R&B/Soul singer John Legend’s fifth studio album is significantly stripped down from his previous efforts, choosing to focus more on his impressive voice as he sings about some rather heavy concepts. Featuring some interesting and unexpected collaborations, the album of slowed down and introspective ballads has some very high points, showing off Legend’s musical ability that has kept him as a force in the industry for so long, but the lack of variation between tracks and general sluggish pace to the album can detract from the experience as a whole.
The album’s production is mainly handled by Blake Mills, who recently contributed heavily to blues rock band Alabama Shakes’ Sound & Color, which garnered an Album of the Year Grammy nomination. The best song on the album, its title track, features the band’s lead singer Brittany Howard, suggesting that despite Mills’ best intentions he is much better at what he knows. He offers some rather basic contributions mirroring the structure of a typical R&B song in his leap across genres. Speaking of Howard, Legend’s collaborators frequently overshadow him on the project. While Legend is very good, his very humble demeanor that he even celebrates in his lyrics here – “Legend is just a name”, he says on the opening track – prevents him from doing anything too showy.

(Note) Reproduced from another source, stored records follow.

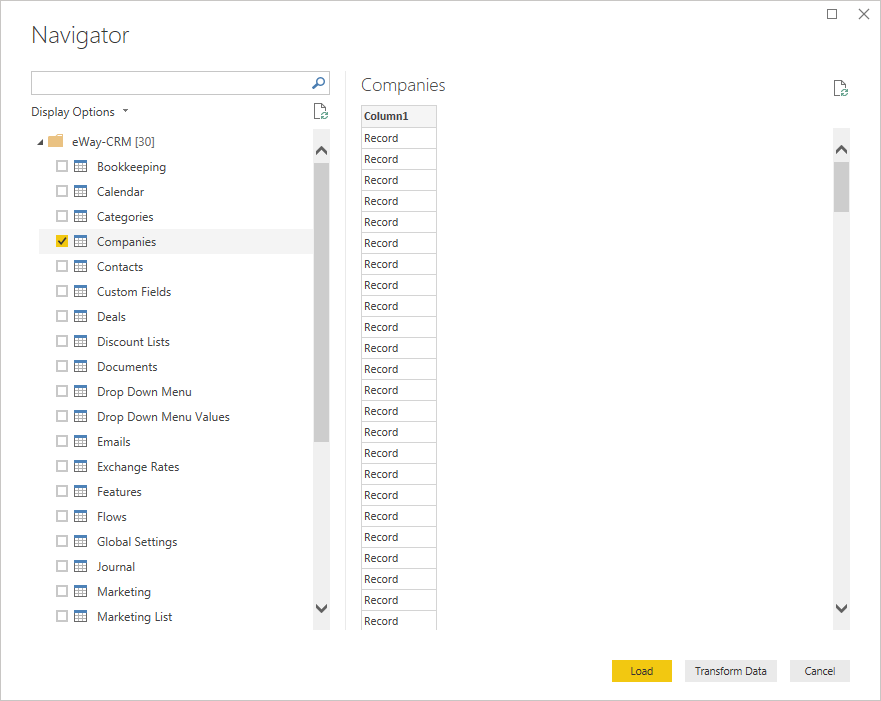
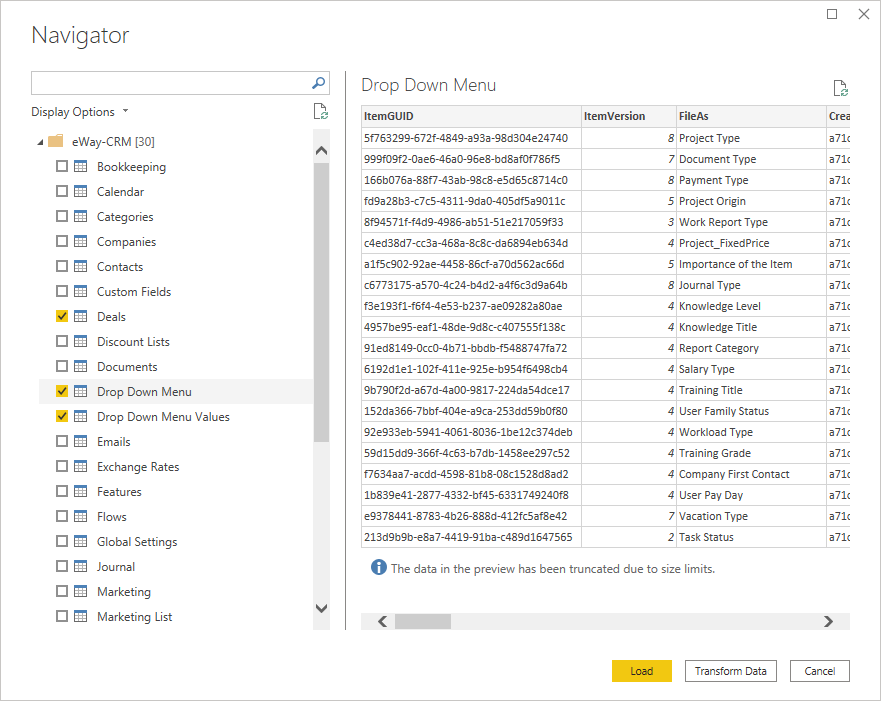
Updated readme for version 1.4

diff --git a/README.md b/README.md
@@ -29,10 +29,6 @@ Fill in your eWay-CRM credentials. **Password** has to be hashed using **MD5**. 
 
 After that Navigator menu will appear with all supported tables.
 
-Select required tables and click **Transform Data** to convert JSON structure to a Table.
+Select required tables and click **Load**.
 
 ![navigator](Images/navigator.png)
-
-Click on the Expand icon in the Column1 header and select required columns. After you click OK data will be converted to a table.
-
-![expand_columns](Images/expand_columns.png)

He lets duet partners Howard and Miguel attack the big notes and go further than him vocally, while Chance the Rapper delivers a standout verse as always. These are all some of the best tracks on the album, but mostly because of the featured artists.
Miguel’s track, “Overload”, was also produced by the singer and stands as a clear highlight as the two men consider the implications of relationships in the public eye. The quicker beat on the song alone makes it stand out from the pack while the two R&B virtuosos harmonize in falsetto and trade lines — “Must we make a spectacle of love?”. Coming of his biggest hit yet in “All of Me”, of course there are a few plays at pop radio here too that are more dance-oriented and far from where Legend should be. “All of Me” was a hit without the production bells and whistles after all, so the necessity to rely on them is disappointing.
“Darkness and Light”, the song, rises miles above the other tracks on the album with its bluesier feel accommodating Brittany Howard’s vocals well – Legend adopting a sensual falsetto to complement her full-voiced reaches into the stratosphere. A drumbeat clearly played live and an impressive blues guitar solo while both singers wail in the background adds even more, expressing the combination of all the organic talent in the room where it was created.
The overall musicality across the full album is a strength – Legend’s harmonies with himself and his guests are to be commended, while the instrumentals are often riskier than a typical song you might hear on the radio, featuring soulful guitar loops and even a saxophone solo from up-and-comer Kamasi Washington. Legend’s voice really can be spectacular, and a very stripped-down song like “I Know Better” shows off his traditional R&B abilities. The lyricism is also a strong point, as Legend dives deep on many of these songs to discuss some complicated topics. He appears disenchanted with his celebrity status and the attention that comes with it, while also addressing the political climate of the world. His perspectives are pretty grim at times and rather pessimistic – but with the tiniest glow of hope.
As the album continues, however, the similar-sounding minimalistic and introspective ballads begin to pile up and the 2nd half of the album becomes boring. The songs are not necessarily bad, but they are very safe. It’s almost as if Legend is satisfied to deliver something good rather than spectacular or innovative — a lead single, “Penthouse Floor”, which supposedly had intentions of emulating Stevie Wonder and features a huge talent like Chance the Rapper, should be much more interesting than it ended up being. A more energetic performance from Legend and more lyrical variation would have helped here – the song doesn’t have as much kick as it needs to.
On my first listen to “Temporarily Painless”, a rather paint-by-numbers chorus had me lamenting more of the same as the album began to draw closer to its end – until Legend hits a great falsetto note out of nowhere to end the main melody line. Taking risks such as these really works out for him sometimes, and there are not nearly enough on this album. Still, the album is am effective showcase of Legend’s talent and contains some brief moments of greatness. To maintain this level of success for over a decade, he must be doing something right.
Favourite Tracks: Darkness and Light, Overload, How Can I Blame You, Temporarily Painless
Least Favourite Track: What You Do To Me